(Recorded data)
□ □ □ □ □

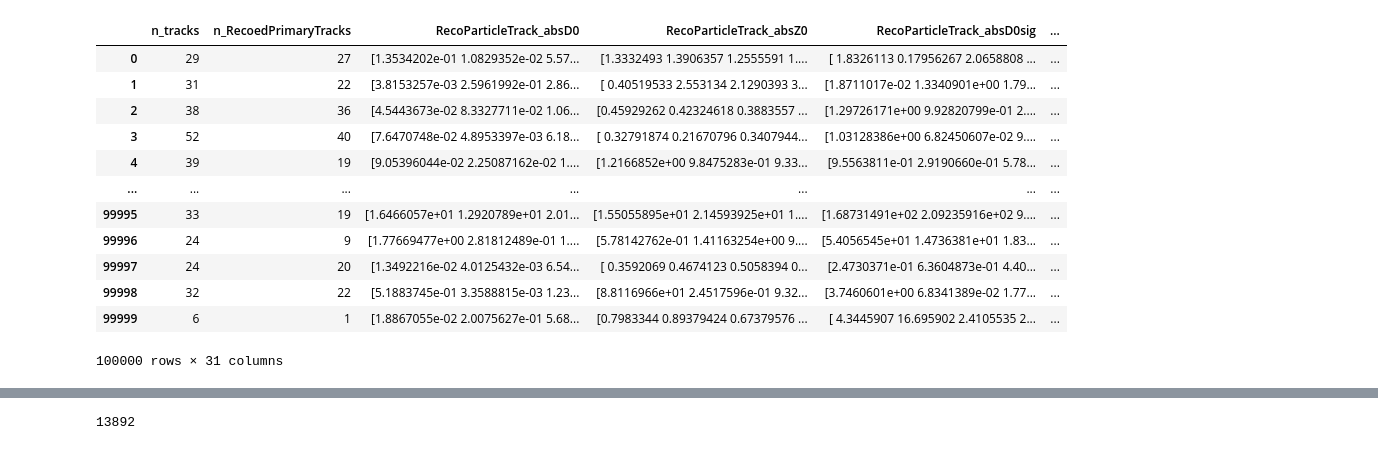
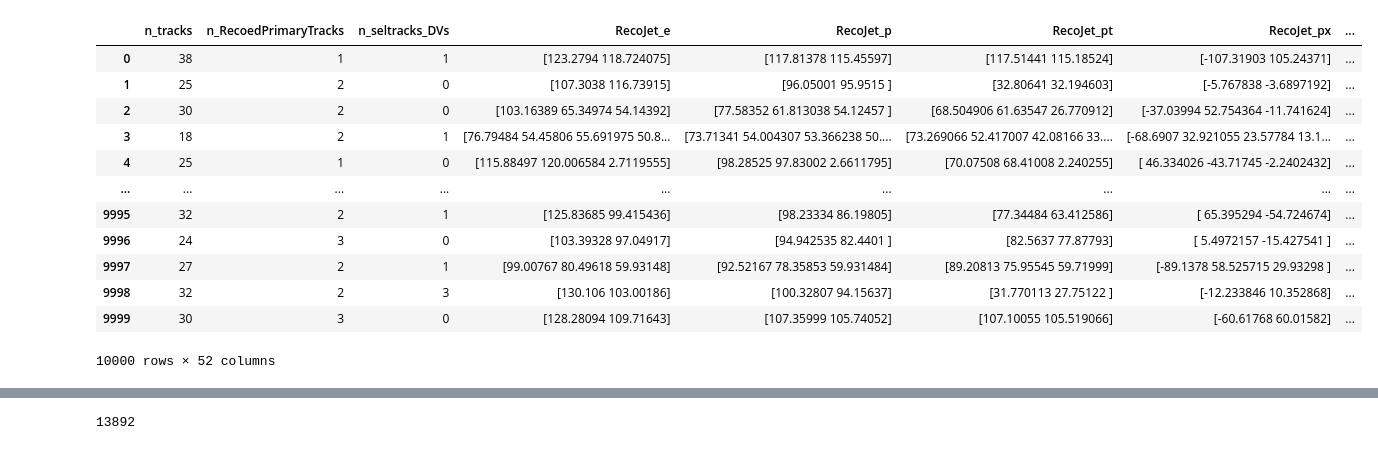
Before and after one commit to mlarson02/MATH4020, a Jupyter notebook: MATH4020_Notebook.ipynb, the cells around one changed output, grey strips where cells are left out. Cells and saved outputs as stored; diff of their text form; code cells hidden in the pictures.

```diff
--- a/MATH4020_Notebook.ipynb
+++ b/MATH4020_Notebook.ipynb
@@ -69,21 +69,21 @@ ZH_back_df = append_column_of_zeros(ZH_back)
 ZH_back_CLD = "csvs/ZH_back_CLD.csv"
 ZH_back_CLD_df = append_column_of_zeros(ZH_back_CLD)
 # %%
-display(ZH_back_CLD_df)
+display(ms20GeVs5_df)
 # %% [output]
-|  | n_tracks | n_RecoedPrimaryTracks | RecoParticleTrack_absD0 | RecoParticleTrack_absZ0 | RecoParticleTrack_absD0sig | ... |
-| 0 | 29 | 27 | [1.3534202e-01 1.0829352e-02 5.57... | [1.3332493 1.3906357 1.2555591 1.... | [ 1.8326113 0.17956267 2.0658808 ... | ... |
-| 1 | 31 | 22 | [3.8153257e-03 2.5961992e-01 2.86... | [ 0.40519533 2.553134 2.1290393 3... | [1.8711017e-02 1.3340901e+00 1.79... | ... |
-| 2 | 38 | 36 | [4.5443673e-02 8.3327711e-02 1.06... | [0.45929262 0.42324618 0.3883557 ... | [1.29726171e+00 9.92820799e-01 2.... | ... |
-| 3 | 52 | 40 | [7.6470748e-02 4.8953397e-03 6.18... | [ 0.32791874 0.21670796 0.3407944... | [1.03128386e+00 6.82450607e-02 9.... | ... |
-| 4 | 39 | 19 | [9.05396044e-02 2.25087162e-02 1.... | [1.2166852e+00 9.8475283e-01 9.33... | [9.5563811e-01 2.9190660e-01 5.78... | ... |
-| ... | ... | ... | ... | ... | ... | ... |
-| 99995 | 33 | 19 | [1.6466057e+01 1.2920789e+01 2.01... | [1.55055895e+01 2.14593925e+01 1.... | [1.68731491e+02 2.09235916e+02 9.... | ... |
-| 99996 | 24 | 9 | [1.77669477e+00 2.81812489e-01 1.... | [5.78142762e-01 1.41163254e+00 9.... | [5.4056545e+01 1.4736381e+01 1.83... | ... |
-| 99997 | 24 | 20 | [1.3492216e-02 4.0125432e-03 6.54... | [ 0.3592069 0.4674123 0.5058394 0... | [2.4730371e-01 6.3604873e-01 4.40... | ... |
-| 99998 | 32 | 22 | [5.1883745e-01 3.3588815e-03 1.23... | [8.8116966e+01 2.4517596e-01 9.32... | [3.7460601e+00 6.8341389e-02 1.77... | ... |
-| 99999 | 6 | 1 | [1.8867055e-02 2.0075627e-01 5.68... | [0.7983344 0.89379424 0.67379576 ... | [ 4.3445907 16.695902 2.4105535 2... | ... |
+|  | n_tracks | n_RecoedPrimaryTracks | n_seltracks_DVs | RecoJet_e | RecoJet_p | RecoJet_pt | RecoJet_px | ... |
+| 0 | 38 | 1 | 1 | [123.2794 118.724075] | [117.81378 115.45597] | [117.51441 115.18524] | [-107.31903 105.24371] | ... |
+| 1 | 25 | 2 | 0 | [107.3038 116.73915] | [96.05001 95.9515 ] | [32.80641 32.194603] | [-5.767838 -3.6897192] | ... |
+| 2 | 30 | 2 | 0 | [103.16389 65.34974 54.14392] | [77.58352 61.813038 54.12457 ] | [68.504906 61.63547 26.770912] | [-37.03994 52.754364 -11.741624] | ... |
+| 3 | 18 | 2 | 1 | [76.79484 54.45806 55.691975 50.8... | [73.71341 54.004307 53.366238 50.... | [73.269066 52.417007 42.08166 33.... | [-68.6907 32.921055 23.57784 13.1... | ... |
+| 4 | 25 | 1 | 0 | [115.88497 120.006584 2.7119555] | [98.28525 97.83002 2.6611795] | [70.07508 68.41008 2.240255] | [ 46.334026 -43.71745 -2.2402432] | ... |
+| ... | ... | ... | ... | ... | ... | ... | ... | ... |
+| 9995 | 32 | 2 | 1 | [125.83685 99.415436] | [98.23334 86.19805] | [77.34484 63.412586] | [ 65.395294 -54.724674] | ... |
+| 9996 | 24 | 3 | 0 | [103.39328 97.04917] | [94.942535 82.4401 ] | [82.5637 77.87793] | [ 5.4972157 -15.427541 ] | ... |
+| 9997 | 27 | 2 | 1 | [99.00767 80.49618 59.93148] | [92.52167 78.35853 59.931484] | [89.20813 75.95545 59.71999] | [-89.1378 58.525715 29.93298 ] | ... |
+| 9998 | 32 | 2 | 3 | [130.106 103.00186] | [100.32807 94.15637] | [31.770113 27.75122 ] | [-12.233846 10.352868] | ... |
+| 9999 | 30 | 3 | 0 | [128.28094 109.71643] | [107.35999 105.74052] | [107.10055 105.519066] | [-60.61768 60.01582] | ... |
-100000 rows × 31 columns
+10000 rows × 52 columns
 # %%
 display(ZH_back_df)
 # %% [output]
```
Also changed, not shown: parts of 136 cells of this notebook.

□ □ □ □ □

Problem. Whenever a line in the preceding entries includes the word "ipynb", count it, and state the total alone.

Result of the task. 3